▶

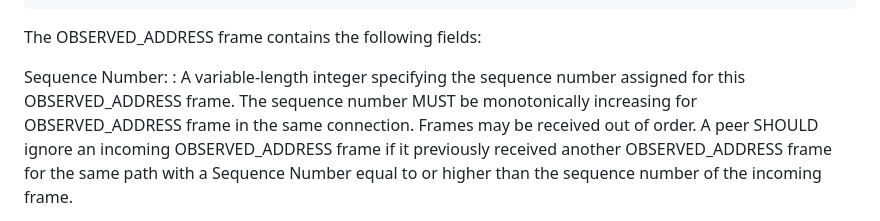
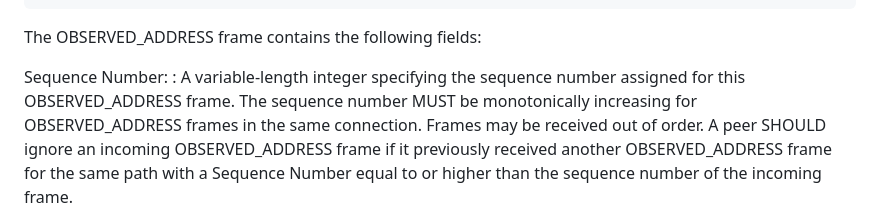
Before and after one commit to marten-seemann/draft-seemann-quic-address-discovery, a Markdown page: draft-seemann-quic-address-discovery.md, the part around the change. GitHub-like rendering.

Commit message:
minor singular/plural change (#37)
I think that frames should be plural here.

```diff
--- a/draft-seemann-quic-address-discovery.md
+++ b/draft-seemann-quic-address-discovery.md
@@ -117,7 +117,7 @@ The OBSERVED_ADDRESS frame contains the following fields:
 Sequence Number:
 : A variable-length integer specifying the sequence number assigned for
   this OBSERVED_ADDRESS frame. The sequence
-  number MUST be monotonically increasing for OBSERVED_ADDRESS frame in the same connection.
+  number MUST be monotonically increasing for OBSERVED_ADDRESS frames in the same connection.
   Frames may be received out of order. A peer SHOULD ignore an incoming
   OBSERVED_ADDRESS frame if it previously received another OBSERVED_ADDRESS frame
   for the same path with a Sequence Number equal to or higher than the
```
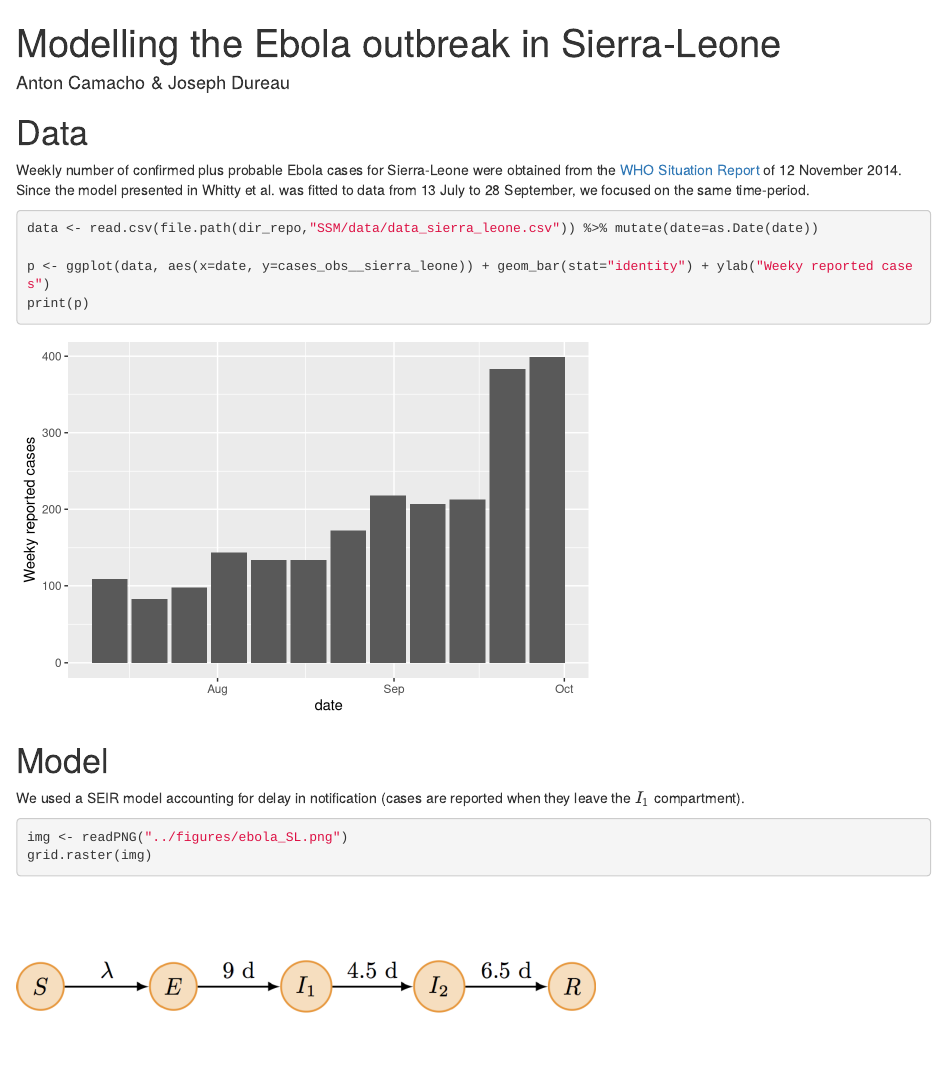
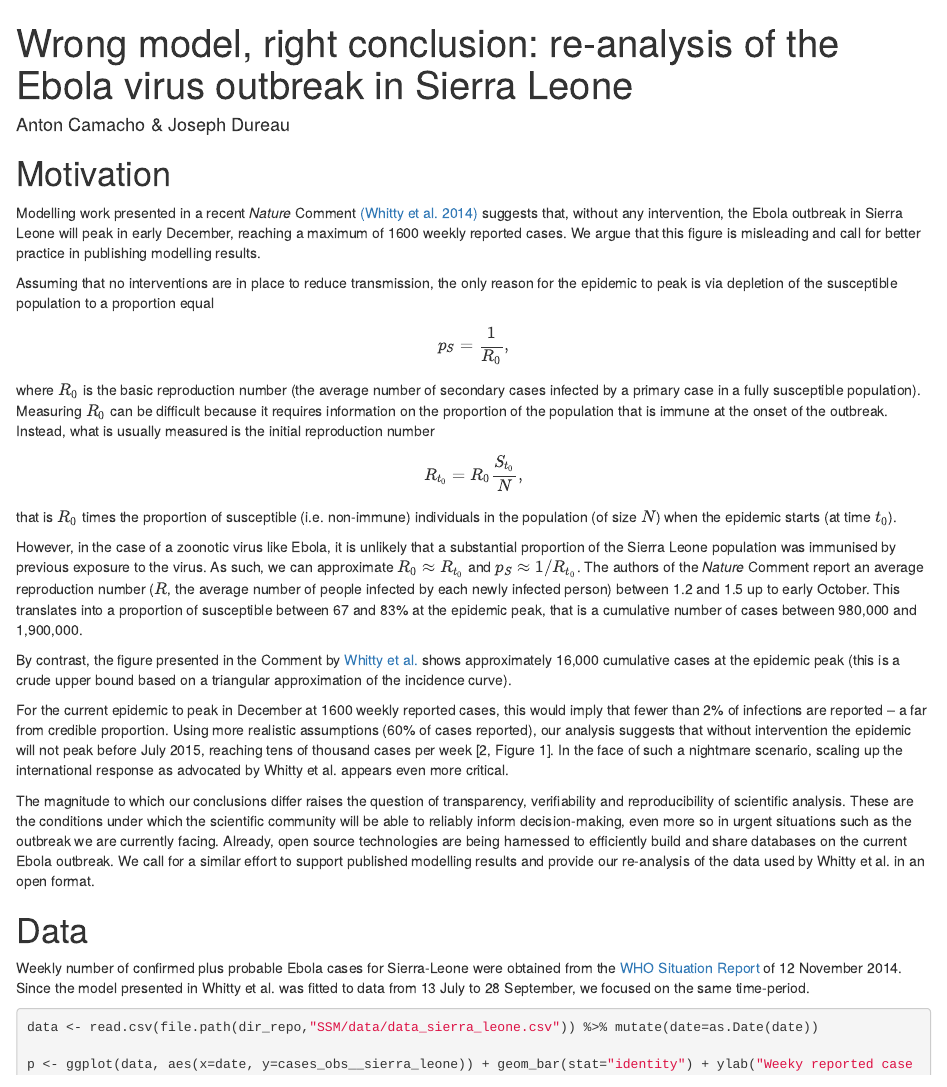
Before and after one commit to ntncmch/ebola_sierra_leone, an R Markdown document (R/index.Rmd): the page in a window 1100 px wide, from its top. Rendered offline with R 4.5, knitr and Pandoc, with nearby package versions; some code elsewhere in the file could not run offline; common packages that the code uses without loading them are loaded.

Commit message:
update analysis, add ref

````diff
--- a/R/analysis.Rmd
+++ b/R/index.Rmd
@@ -1,6 +1,7 @@
 ---
-title: Modelling the Ebola outbreak in Sierra-Leone
+title: "Wrong model, right conclusion: re-analysis of the Ebola virus outbreak in Sierra Leone"
 author: Anton Camacho & Joseph Dureau
+bibliography: library_papers2.bib
 ---
 
 ```{r global_options, include=FALSE}
@@ -31,6 +33,20 @@ ggthemr("fresh")
 panderOptions('table.split.table', Inf)
 
 ```
+
+# Motivation
+
+Modelling work presented in a recent _Nature_ Comment [[@Whitty:2014gc]](http://www.nature.com/news/infectious-disease-tough-choices-to-reduce-ebola-transmission-1.16298) suggests that, without any intervention, the Ebola outbreak in Sierra Leone will peak in early December, reaching a maximum of 1600 weekly reported cases. We argue that this figure is misleading and call for better practice in publishing modelling results.
+
+Assuming that no interventions are in place to reduce transmission, the only reason for the epidemic to peak is via depletion of the susceptible population to a proportion equal $$p_S=\frac{1}{R_0},$$ where $R_0$ is the basic reproduction number (the average number of secondary cases infected by a primary case in a fully susceptible population). Measuring $R_0$ can be difficult because it requires information on the proportion of the population that is immune at the onset of the outbreak. Instead, what is usually measured is the initial reproduction number $$R_{t_0}=R_0\frac{S_{t_0}}{N},$$ that is $R_0$ times the proportion of susceptible (i.e. non-immune) individuals in the population (of size $N$) when the epidemic starts (at time $t_0$).
+
+However, in the case of a zoonotic virus like Ebola, it is unlikely that a substantial proportion of the Sierra Leone population was immunised by previous exposure to the virus. As such, we can approximate $R_0\approx R_{t_0}$ and $p_S\approx 1/R_{t_0}$. The authors of the _Nature_ Comment report an average reproduction number ($R$, the average number of people infected by each newly infected person) between 1.2 and 1.5 up to early October. This translates into a proportion of susceptible between 67 and 83% at the epidemic peak, that is a cumulative number of cases between `r comma(signif(5743725*17/100,2))` and `r comma(signif(5743725*33/100,2))`.
+
+By contrast, the figure presented in the Comment by [Whitty et al.](http://www.nature.com/news/infectious-disease-tough-choices-to-reduce-ebola-transmission-1.16298) shows approximately `r comma(1600*20/2)` cumulative cases at the epidemic peak (this is a crude upper bound based on a triangular approximation of the incidence curve).
+
+For the current epidemic to peak in December at 1600 weekly reported cases, this would imply that fewer than `r round(100*1600*20/2/(5743725*17/100))`% of infections are reported – a far from credible proportion. Using more realistic assumptions (60% of cases reported), our analysis suggests that without intervention the epidemic will not peak before July 2015, reaching tens of thousand cases per week [2, Figure 1]. In the face of such a nightmare scenario, scaling up the international response as advocated by Whitty et al. appears even more critical.
+
+The magnitude to which our conclusions differ raises the question of transparency, verifiability and reproducibility of scientific analysis. These are the conditions under which the scientific community will be able to reliably inform decision-making, even more so in urgent situations such as the outbreak we are currently facing. Already, open source technologies are being harnessed to efficiently build and share databases on the current Ebola outbreak. We call for a similar effort to support published modelling results and provide our re-analysis of the data used by Whitty et al. in an open format.
 
 
 # Data
--- /dev/null
+++ b/R/library_papers2.bib
@@ -0,0 +1,10 @@
+@article{Whitty:2014gc,
+author = {Whitty, Christopher J M and Farrar, Jeremy and ferguson, Neil Morris and edmunds, W John and Piot, Peter and Leach, Melissa and Davies, Sally C},
+title = {{Infectious disease: tough choices to reduce Ebola transmission.}},
+journal = {Nature},
+year = {2014},
+volume = {515},
+number = {7526},
+pages = {192--194},
+month = nov
+}
````
Also changed, not shown: R/dev.R (+0 -1 lines), R/index.html, README.md, R/index.Rmd (4 more changed lines), 1 other file.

◀

* [What the task requires]: Wherever a line in the records above includes "cumulative", count it, then give the total and nothing besides.

* [Reply]: 2